» TO DO
Repeat every line of the data exactly; no picture belongs in the copy.

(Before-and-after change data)
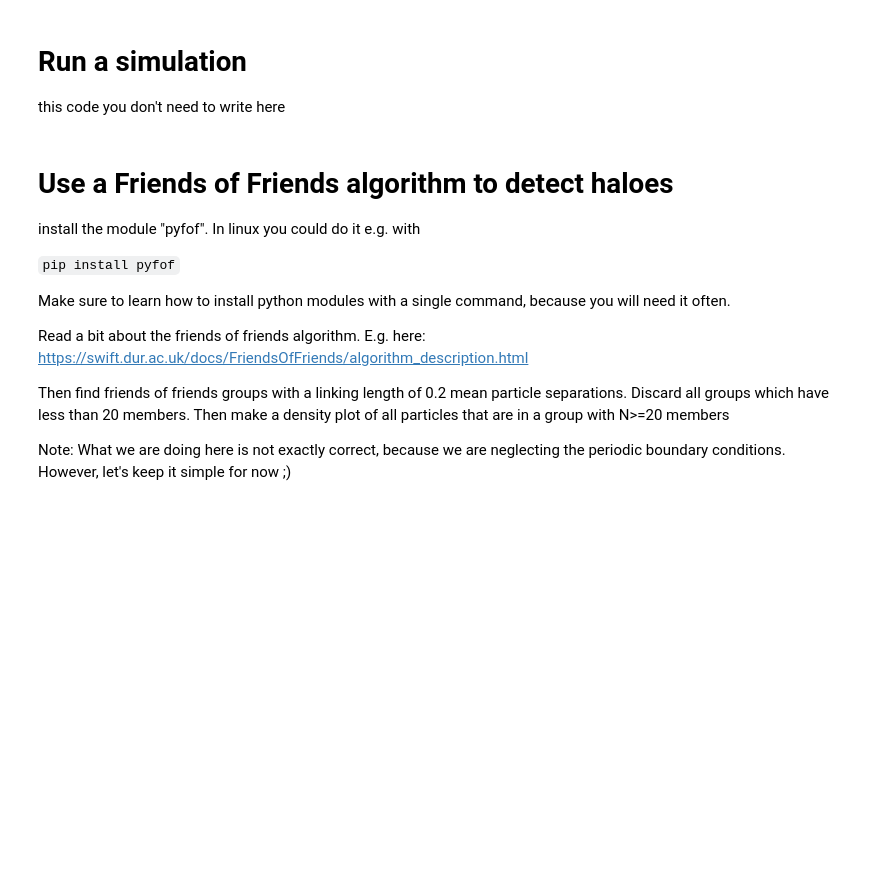
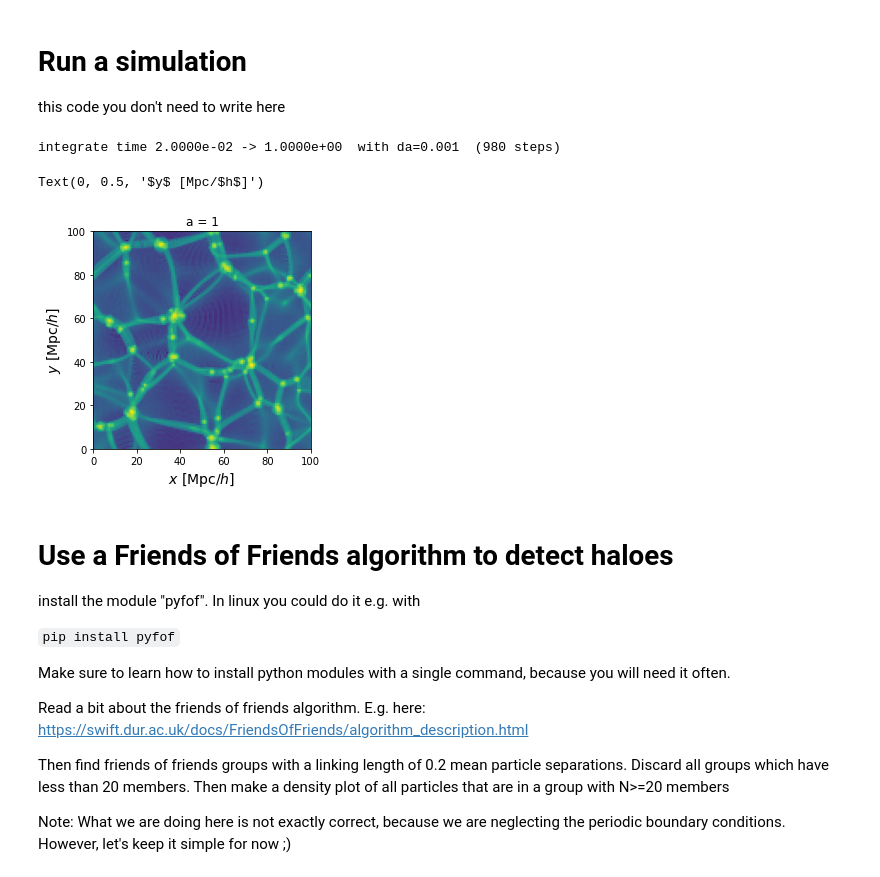
Before and after one commit to mpelleje/2D_Nbody_sim_python, a Jupyter notebook: notebooks/tutorials/solutions/solution_haloes.ipynb, the cells around one changed output. Saved outputs shown, nothing was run; the diff lists cells and outputs as text; code cells hidden in the pictures; blank space fills up the shorter version.

```diff
--- a/notebooks/tutorials/solutions/solution_haloes.ipynb
+++ b/notebooks/tutorials/solutions/solution_haloes.ipynb
@@ -21,25 +21,23 @@ import pyfof
 # %% [markdown]
 # Run a simulation
 this code you don't need to write here
-# %%
-Om, Ol, sig = 1., 0., 2.
-aini = 0.02
-
-myic = minisim.ic.IC2DCosmo(512, sig=sig, L=100., aic=aini, rs=2., vec3d=True, Omega_m=Om, Omega_l=Ol)
-potfield = minisim.potential.PM2DPotentialField(128, 100., vec3d=True)
-
-sim = minisim.sim.Cosmological2DSimulation(myic, potfield, aini=aini, dastep=0.005, dtlog=0.02, Omega_m=Om, Omega_l=Ol,
-                                           dtcheckpoint=0.5, cpfile="mycheckpoints.hdf5")
-
-sim.integrate_till(1.)
+# %%
+myic = sim.ic.IC2DCosmo(512, L=100., rs=1.5, sigma8=2.)
+
+mysim = sim.CosmologicalSimulation2d(myic, aic=0.02, dafac_max=0.05, da_max=0.02, ngrid_pm=128)
+
+mysim.integrate_till(1.)
+# %% [output]
+integrate time 2.0000e-02 -> 1.0000e+00  with da=0.001  (980 steps)
 # %%
-mypfield = minisim.potential.PM2DPotentialField(256, 100., vec3d=True)
-
-mypfield.deposit(sim.part["pos"][...,0:2].reshape(-1,2), sim.part["mass"].reshape(-1))
-plt.imshow(np.clip(mypfield.rhogrid / np.mean(mypfield.rhogrid), 1e-2, None).T, origin="lower", norm = LogNorm(vmin=1e-2, vmax=1e2), extent=[0,100.,0.,100.])
-plt.title("a = %g" % sim.time)
+rho = sim.sim.deposit2d(mysim.pos, 128, myic.L, mode="cic")
+plt.imshow(np.clip(rho / np.mean(rho), 1e-2, None).T, origin="lower", norm = LogNorm(vmin=1e-2, vmax=1e2), extent=[0,100.,0.,100.])
+plt.title("a = %g" % mysim.a)
 plt.xlabel(r"$x$ [Mpc/$h$]", fontsize=14)
 plt.ylabel(r"$y$ [Mpc/$h$]", fontsize=14)
+# %% [output]
+Text(0, 0.5, '$y$ [Mpc/$h$]')
+[figure, added]
 # %% [markdown]
 # Use a Friends of Friends algorithm to detect haloes
 install the module "pyfof". In linux you could do it e.g. with
```
Also changed, not shown: parts of 11 cells of this notebook, 5 other files.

» SOLUTION FOR THIS TASK
Before and after one commit to mpelleje/2D_Nbody_sim_python, a Jupyter notebook: notebooks/tutorials/solutions/solution_haloes.ipynb, the cells around one changed output. Saved outputs shown, nothing was run; the diff lists cells and outputs as text; code cells hidden in the pictures; blank space fills up the shorter version.

```diff
--- a/notebooks/tutorials/solutions/solution_haloes.ipynb
+++ b/notebooks/tutorials/solutions/solution_haloes.ipynb
@@ -21,25 +21,23 @@ import pyfof
 # %% [markdown]
 # Run a simulation
 this code you don't need to write here
-# %%
-Om, Ol, sig = 1., 0., 2.
-aini = 0.02
-
-myic = minisim.ic.IC2DCosmo(512, sig=sig, L=100., aic=aini, rs=2., vec3d=True, Omega_m=Om, Omega_l=Ol)
-potfield = minisim.potential.PM2DPotentialField(128, 100., vec3d=True)
-
-sim = minisim.sim.Cosmological2DSimulation(myic, potfield, aini=aini, dastep=0.005, dtlog=0.02, Omega_m=Om, Omega_l=Ol,
-                                           dtcheckpoint=0.5, cpfile="mycheckpoints.hdf5")
-
-sim.integrate_till(1.)
+# %%
+myic = sim.ic.IC2DCosmo(512, L=100., rs=1.5, sigma8=2.)
+
+mysim = sim.CosmologicalSimulation2d(myic, aic=0.02, dafac_max=0.05, da_max=0.02, ngrid_pm=128)
+
+mysim.integrate_till(1.)
+# %% [output]
+integrate time 2.0000e-02 -> 1.0000e+00  with da=0.001  (980 steps)
 # %%
-mypfield = minisim.potential.PM2DPotentialField(256, 100., vec3d=True)
-
-mypfield.deposit(sim.part["pos"][...,0:2].reshape(-1,2), sim.part["mass"].reshape(-1))
-plt.imshow(np.clip(mypfield.rhogrid / np.mean(mypfield.rhogrid), 1e-2, None).T, origin="lower", norm = LogNorm(vmin=1e-2, vmax=1e2), extent=[0,100.,0.,100.])
-plt.title("a = %g" % sim.time)
+rho = sim.sim.deposit2d(mysim.pos, 128, myic.L, mode="cic")
+plt.imshow(np.clip(rho / np.mean(rho), 1e-2, None).T, origin="lower", norm = LogNorm(vmin=1e-2, vmax=1e2), extent=[0,100.,0.,100.])
+plt.title("a = %g" % mysim.a)
 plt.xlabel(r"$x$ [Mpc/$h$]", fontsize=14)
 plt.ylabel(r"$y$ [Mpc/$h$]", fontsize=14)
+# %% [output]
+Text(0, 0.5, '$y$ [Mpc/$h$]')
+[figure, added]
 # %% [markdown]
 # Use a Friends of Friends algorithm to detect haloes
 install the module "pyfof". In linux you could do it e.g. with
```
Also changed, not shown: parts of 11 cells of this notebook, 5 other files.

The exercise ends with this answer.